**DATA UNDER STUDY:**

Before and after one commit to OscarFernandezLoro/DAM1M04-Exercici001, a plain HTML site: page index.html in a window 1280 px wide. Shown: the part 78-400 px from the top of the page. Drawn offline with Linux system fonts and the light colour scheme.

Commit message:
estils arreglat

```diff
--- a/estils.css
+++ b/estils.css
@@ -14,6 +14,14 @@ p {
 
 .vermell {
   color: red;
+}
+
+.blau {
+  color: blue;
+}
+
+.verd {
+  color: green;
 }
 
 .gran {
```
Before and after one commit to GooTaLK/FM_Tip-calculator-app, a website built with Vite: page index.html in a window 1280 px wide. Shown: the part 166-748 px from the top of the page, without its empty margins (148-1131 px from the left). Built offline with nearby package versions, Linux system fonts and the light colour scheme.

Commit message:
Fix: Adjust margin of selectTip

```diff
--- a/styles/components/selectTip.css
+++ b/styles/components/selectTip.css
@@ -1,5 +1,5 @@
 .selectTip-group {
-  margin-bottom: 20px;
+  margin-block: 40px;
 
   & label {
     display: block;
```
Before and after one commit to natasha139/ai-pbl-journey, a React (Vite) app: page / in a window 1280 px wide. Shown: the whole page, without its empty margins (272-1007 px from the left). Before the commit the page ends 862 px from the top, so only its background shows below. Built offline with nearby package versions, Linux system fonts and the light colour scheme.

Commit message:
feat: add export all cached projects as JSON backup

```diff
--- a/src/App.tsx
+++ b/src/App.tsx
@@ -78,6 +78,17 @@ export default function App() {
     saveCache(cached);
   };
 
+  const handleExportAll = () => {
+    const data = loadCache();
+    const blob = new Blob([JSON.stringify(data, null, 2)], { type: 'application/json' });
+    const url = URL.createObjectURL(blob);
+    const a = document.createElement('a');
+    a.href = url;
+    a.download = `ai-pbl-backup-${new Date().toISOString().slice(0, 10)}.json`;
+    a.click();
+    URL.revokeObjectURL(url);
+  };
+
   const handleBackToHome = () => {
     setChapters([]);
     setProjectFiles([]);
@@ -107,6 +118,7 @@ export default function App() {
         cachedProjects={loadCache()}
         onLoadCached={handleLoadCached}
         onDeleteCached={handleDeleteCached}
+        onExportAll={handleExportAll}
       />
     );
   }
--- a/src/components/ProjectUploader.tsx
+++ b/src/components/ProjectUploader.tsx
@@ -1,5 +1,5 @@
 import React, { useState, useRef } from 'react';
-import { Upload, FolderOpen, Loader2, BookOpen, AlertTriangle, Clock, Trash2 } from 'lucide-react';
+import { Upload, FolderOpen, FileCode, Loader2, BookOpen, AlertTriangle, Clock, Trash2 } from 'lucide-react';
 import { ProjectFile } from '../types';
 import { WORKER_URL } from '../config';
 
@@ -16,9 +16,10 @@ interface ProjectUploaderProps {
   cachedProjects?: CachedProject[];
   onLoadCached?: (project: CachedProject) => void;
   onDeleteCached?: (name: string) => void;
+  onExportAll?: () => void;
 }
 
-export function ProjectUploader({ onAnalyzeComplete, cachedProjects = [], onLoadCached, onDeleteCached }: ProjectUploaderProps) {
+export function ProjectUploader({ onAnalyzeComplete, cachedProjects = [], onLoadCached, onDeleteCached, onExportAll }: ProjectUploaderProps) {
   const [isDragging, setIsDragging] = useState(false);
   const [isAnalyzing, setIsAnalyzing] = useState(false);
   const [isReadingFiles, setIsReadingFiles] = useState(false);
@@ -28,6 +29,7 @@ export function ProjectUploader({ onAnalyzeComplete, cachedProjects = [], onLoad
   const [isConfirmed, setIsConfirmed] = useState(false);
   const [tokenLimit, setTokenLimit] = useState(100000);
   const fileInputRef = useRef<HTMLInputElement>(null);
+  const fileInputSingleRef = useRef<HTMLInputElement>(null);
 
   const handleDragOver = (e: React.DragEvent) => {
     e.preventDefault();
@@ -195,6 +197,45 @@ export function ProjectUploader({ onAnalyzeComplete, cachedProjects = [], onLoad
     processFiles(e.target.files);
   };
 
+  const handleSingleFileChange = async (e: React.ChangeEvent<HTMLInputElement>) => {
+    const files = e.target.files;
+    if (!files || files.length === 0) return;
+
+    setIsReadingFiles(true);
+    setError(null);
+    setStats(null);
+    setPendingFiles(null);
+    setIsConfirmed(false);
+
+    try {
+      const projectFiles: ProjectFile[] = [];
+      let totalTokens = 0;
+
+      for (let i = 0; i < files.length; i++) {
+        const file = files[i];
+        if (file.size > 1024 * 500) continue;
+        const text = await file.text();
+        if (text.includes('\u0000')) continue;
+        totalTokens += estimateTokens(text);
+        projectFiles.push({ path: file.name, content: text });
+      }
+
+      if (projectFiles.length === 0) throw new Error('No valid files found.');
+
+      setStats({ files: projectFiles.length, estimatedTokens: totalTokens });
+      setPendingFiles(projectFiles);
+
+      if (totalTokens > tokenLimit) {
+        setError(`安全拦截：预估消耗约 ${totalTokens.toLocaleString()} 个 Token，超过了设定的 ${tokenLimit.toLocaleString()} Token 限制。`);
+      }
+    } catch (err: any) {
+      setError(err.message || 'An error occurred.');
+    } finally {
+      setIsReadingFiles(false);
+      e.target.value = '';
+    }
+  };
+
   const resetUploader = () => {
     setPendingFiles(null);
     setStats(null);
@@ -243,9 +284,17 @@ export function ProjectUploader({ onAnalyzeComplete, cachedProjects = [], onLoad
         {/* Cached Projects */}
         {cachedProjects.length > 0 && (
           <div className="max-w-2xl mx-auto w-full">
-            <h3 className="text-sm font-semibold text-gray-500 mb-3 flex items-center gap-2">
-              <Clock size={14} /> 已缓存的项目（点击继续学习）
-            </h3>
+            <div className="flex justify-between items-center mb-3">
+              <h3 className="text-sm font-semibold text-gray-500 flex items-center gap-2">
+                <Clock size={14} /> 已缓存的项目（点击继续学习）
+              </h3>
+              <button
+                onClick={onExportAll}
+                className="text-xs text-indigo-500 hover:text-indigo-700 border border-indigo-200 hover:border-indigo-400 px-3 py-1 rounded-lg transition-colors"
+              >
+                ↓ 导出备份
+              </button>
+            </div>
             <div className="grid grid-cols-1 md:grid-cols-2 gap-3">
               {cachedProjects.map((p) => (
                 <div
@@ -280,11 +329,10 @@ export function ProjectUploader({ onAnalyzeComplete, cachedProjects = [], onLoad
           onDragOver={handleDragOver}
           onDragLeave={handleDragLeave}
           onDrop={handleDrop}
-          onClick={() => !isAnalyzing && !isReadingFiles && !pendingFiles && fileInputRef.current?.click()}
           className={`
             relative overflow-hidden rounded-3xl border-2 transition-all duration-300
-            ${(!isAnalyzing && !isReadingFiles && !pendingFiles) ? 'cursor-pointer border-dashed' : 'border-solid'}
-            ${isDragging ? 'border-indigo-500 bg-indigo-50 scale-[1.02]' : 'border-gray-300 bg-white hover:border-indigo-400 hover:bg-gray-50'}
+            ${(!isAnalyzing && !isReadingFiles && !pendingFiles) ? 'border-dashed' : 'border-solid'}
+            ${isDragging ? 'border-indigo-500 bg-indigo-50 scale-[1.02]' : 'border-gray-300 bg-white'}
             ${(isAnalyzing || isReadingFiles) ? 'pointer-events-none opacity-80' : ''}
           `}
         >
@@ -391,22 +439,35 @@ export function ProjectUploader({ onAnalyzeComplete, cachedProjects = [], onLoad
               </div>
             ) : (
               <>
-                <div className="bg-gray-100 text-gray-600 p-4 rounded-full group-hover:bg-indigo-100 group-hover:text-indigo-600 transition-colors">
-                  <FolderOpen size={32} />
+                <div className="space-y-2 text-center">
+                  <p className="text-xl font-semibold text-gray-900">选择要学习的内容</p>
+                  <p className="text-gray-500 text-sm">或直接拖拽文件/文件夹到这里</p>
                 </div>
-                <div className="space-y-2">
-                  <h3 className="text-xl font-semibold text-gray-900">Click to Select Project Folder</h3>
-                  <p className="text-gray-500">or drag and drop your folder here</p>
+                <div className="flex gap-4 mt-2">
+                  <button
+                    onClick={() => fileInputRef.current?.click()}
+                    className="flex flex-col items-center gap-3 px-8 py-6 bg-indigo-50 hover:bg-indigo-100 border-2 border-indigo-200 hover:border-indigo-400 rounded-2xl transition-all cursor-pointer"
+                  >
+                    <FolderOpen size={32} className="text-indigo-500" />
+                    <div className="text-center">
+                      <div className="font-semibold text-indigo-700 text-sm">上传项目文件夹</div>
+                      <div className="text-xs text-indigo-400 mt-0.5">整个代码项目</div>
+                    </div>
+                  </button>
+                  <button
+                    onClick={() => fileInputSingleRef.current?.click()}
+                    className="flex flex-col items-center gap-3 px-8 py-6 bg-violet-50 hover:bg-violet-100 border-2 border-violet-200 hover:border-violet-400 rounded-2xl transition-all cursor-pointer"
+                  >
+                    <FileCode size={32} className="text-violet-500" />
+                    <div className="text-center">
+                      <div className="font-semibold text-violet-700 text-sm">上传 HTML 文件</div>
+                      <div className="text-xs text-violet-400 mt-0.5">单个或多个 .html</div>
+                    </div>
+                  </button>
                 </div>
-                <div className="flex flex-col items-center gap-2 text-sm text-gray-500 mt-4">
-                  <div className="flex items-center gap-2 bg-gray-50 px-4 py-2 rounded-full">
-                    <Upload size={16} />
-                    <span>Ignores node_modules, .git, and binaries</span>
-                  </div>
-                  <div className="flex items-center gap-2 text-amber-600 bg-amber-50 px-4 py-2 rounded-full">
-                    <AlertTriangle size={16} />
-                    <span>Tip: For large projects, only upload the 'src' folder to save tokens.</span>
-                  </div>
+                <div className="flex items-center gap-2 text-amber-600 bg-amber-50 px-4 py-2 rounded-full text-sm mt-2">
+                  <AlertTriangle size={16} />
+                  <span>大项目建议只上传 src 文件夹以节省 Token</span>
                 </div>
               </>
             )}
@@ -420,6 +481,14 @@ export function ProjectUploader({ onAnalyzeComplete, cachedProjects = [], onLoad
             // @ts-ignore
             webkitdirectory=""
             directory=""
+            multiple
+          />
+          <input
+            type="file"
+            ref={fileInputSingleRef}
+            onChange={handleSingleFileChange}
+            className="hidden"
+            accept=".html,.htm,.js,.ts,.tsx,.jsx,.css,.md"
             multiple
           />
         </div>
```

**PROBLEM TO SOLVE:**
Please find every line in the records that contains the word "null", and copy it out.

**SOLUTION TO THE PROBLEM:**
+    const blob = new Blob([JSON.stringify(data, null, 2)], { type: 'application/json' });
   const fileInputRef = useRef<HTMLInputElement>(null);
+  const fileInputSingleRef = useRef<HTMLInputElement>(null);
+    setError(null);
+    setStats(null);
+    setPendingFiles(null);
     setPendingFiles(null);
     setStats(null);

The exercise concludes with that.